The case began on November 29, 2012, when police tried pulling over a Chevy Malibu for a turning signal violation. The driver, 43-year old Timothy Russell and his passenger, 30-year old Melissa Williams were both in the car.

Russell tried getting away from the officer and the car backfired.  Thinking the backfire was the sound of gun shots, officers pursued with force. Almost 62 police cars across the city of Cleveland followed in pursuit of Russell and Williams.

The chase ended just before 11pm, in the staff parking lot of Heritage Middle School, in East Cleveland, when the police penned the car in the lot. There, 13 officers opened fire, shooting at least 137 rounds into the vehicle. Officer Michael Brelo, a seven-year veteran, faced charges for jumping onto the hood of the car, and continuing to shoot 15 rounds into the vehicle. Prosecutors claimed that by this time, the threat was over. However, Brelo was the only one to continue shooting.

The Verdict – Not Guilty
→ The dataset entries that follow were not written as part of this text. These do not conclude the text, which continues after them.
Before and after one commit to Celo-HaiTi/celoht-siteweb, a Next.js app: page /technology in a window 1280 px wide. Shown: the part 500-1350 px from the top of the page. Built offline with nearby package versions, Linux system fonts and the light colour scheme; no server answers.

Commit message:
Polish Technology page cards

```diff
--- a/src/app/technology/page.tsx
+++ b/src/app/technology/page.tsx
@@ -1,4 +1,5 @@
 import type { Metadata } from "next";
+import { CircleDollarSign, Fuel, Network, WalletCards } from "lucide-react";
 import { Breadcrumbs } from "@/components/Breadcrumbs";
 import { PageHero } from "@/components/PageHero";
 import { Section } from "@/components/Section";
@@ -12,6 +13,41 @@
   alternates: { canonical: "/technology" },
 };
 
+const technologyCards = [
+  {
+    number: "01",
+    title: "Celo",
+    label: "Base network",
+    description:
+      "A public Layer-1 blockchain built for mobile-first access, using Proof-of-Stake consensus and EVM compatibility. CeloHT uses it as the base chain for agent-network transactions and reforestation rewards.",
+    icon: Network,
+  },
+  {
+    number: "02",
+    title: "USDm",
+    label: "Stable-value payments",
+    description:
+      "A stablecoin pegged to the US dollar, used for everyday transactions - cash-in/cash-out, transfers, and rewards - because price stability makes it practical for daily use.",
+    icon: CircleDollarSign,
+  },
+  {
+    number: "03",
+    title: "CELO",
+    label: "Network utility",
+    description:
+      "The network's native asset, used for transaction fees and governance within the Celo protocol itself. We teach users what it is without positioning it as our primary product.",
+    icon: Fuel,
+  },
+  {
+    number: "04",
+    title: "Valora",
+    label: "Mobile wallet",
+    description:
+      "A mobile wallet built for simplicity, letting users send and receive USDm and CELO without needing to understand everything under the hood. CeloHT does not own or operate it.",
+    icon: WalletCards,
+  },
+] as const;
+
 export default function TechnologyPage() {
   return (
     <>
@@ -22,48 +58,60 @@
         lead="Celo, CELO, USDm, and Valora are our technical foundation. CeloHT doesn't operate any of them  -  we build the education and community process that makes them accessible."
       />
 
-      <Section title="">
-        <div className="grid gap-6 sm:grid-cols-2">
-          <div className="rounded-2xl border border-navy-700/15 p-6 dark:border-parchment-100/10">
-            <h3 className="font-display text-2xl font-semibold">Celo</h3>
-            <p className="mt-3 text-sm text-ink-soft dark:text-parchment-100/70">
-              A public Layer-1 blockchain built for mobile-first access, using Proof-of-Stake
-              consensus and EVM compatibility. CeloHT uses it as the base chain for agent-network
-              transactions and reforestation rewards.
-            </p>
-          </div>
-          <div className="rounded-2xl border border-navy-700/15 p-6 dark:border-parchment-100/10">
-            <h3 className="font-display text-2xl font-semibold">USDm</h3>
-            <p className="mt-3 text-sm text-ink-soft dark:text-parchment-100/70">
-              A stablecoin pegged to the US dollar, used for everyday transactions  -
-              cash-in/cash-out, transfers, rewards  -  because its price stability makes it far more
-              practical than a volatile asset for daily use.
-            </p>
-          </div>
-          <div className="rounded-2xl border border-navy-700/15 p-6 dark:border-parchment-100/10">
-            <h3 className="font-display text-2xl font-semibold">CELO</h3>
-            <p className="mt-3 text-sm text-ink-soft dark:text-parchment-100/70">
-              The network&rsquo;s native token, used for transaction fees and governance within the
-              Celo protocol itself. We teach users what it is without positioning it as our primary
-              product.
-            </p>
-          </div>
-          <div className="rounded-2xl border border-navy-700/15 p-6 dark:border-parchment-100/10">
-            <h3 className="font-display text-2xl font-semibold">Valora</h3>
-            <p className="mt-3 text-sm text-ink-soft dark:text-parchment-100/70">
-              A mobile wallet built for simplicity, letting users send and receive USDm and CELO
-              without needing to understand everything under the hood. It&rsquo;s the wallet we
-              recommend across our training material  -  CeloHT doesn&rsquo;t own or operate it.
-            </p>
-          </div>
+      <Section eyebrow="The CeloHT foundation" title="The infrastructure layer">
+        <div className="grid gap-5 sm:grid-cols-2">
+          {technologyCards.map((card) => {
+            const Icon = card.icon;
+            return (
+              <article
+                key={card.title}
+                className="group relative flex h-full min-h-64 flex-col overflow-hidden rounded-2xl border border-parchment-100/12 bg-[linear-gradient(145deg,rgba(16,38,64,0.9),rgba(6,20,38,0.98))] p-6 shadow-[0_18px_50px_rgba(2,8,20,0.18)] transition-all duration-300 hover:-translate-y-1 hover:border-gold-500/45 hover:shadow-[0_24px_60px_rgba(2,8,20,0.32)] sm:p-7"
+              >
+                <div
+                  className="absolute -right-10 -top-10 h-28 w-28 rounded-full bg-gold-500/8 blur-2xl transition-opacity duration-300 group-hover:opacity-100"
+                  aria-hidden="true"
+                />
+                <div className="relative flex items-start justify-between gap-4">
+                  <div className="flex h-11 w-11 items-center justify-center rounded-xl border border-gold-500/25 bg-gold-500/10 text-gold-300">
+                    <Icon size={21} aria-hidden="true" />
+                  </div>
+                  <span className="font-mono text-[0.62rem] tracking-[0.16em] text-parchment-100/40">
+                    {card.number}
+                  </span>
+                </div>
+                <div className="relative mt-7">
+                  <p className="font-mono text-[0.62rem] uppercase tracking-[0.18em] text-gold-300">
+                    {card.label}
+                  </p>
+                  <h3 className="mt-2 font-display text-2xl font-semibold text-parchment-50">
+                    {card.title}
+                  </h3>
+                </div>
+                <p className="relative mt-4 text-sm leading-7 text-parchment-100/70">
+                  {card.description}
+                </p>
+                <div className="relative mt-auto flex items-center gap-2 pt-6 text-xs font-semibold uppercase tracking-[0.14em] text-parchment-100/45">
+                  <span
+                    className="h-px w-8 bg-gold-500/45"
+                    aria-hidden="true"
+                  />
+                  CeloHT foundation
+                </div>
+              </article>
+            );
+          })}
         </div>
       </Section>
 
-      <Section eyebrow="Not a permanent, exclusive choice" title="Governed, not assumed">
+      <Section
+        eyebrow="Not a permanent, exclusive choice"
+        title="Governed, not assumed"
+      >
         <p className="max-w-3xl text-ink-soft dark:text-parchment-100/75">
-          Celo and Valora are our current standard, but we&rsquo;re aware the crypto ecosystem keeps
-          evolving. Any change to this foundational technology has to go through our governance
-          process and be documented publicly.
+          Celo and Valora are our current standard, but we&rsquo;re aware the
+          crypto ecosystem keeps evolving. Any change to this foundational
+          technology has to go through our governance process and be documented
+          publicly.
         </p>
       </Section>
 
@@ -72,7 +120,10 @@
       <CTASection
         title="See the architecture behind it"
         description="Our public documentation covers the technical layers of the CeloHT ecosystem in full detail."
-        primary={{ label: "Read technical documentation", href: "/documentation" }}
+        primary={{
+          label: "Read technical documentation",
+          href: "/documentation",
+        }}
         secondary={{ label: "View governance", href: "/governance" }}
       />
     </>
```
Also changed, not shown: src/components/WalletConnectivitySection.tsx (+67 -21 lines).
On Saturday, May 23, the ruling came back, acquitting Officer Brelo of voluntary manslaughter and felonious assault charges. Many have been quick to jump on the court’s decision as a miscarriage of justice, and Cleveland has been the site of rioting since the verdict came down. However, there are several elements of the court’s decision that need to be fully fanned out to be understood completely.

Judge and No Jury

One thing that needs to be understood is why it was a judge making the decision, and not a jury.

Defendants in many criminal trials have a right to a jury. However, the defendant does not have to exercise this right. Defendants can choose to waive their right to trial by jury, and go for a bench trial. Bench trials don’t have a jury in the courtroom; there’s only a judge. The judge takes over the role of the jury. This means the judge now determines fact from fiction in addition to his or her typical role as a referee.

In this case, it was probably a wise move by the defendant  and his defense attorneys to waive his right to a jury trial. The Cleveland Police Officer’s actions were aggressive and, particularly in light of recent police conduct in Ferguson and Baltimore, likely to be unpopular. Jurors would be much more likely to weigh these factors into their decision of whether Officer Brelo was guilty, or not, whereas a judge would be more likely to ignore these perceptions of law enforcement, and focus solely on Officer Brelo’s conduct.

Keeping You Informed

In our next blog post, we’ll discuss the judge’s ruling that acquitted Officer Brelo of his charges. Judge John P. O’Donnell spent almost an hour explaining his decision before the court, in great detail, providing a rare glimpse into a judge’s mind in determining exactly what happened in a complex situation.

While this case happened outside the California border, it sheds light on court proceedings in criminal trials everywhere.

The Kavinoky Law Firm is proud to employ the best DUI Attorneys in Los Angeles. Our firm and attorneys pay close attention to each trial. The outcome and lessons from the Cleveland Police Officer’s trial are applicable to our clients.

John Devendorf
John Devendorf
John Devendorf is a California barred attorney and graduate of Seton Hall University School of Law. He writes on a range of legal topics including criminal law, immigration, and legal marketing. While he is not a member of The Kavinoky Law Firm, we share his legal insights on topics important to our clients.